TORONTO — A&W’s “Burgers to Beat MS campaign,” spearheaded by Canadian soccer captain Christine Sinclair, raised a record $1.85 million this year.
The restaurant chain has raised more than $11 million since 2009 to fund research and help provide programs and services for Canadians living with multiple sclerosis.
According to the MS Society, Canada has the highest rate of multiple sclerosis in the world, with an estimated one in 340 Canadians living with the disease.
Sinclair, whose mother has MS, became the face of the campaign this summer — making appearances and speaking out.
Last year’s campaign raised more than $1.6 million.
For the fifth year in a row, an A&W outlet in Grande Prairie, Alta., ranked as the top fundraising restaurant in Canada, raising more than $45,000.
MS is an autoimmune disease of the central nervous system (brain, spinal cord). The disease attacks myelin — the protective covering of the nerves, causing inflammation and often damaging the myelin, which is necessary for the transmission of nerve impulses through nerve fibres.
The effects are wide-ranging and unpredictable: extreme fatigue, lack of co-ordination, weakness, tingling, impaired sensation, vision problems, bladder problems, cognitive impairment and mood changes.
The cause remains a mystery — the belief is lifestyle, environmental, genetic and biological factors all contribute.

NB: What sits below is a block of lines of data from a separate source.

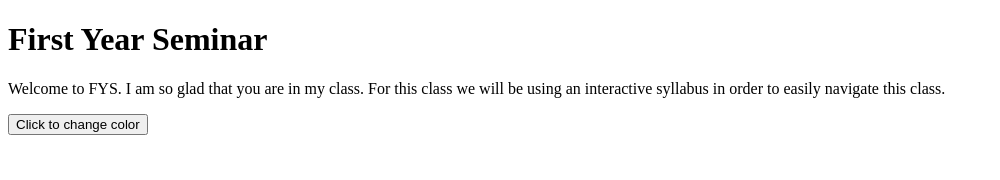
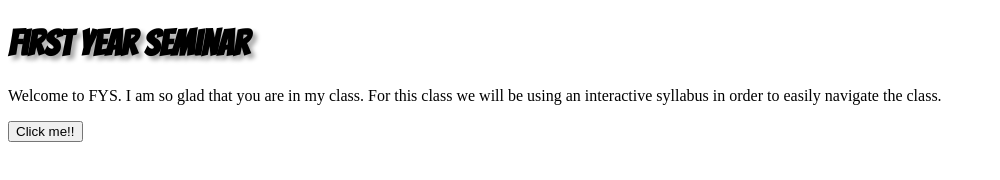
Before and after one commit to samveth/finalProject, a plain HTML site: page finalproject.html in a window 1280 px wide. Shown: the whole page, without its empty margins (0-1000 px from the left). Drawn offline with nearby package versions, Linux system fonts and the light colour scheme.

Commit message:
new changes

```diff
--- a/finalproject.css
+++ b/finalproject.css
@@ -0,0 +1,5 @@
+h1 {
+  font-family: 'Bangers', cursive;
+  font-size: 36px;
+  text-shadow: 4px 4px 4px #aaa
+}
--- a/finalproject.html
+++ b/finalproject.html
@@ -5,14 +5,16 @@
     <meta name="viewport" content="width=device-width, initial-scale=1.0">
     <meta http-equiv="X-UA-Compatible" content="ie=edge">
     <link rel="stylesheet" href="finalproject.css" />
+    <link href="https://fonts.googleapis.com/css?family=Bangers" rel="stylesheet">
     <script src="https://d3js.org/d3.v5.min.js"></script>
     <title>Welcome to FYS!! </title>
+
 </head>
 <body>
     <h1>First Year Seminar</h1>
     <p>Welcome to FYS. I am so glad that you are in my class. For this class we will be using an interactive syllabus
-      in order to easily navigate this class. </p>
-    <button id = "button">Click to change color </button>
+      in order to easily navigate the class. </p>
+    <button id = "button">Click me!! </button>
     <script src="finalproject.js"></script>
 </body>
 </html>
```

The disease is most commonly diagnosed in people between 15 and 40. Women are three times more likely to develop MS than men.
Currently there is no cure.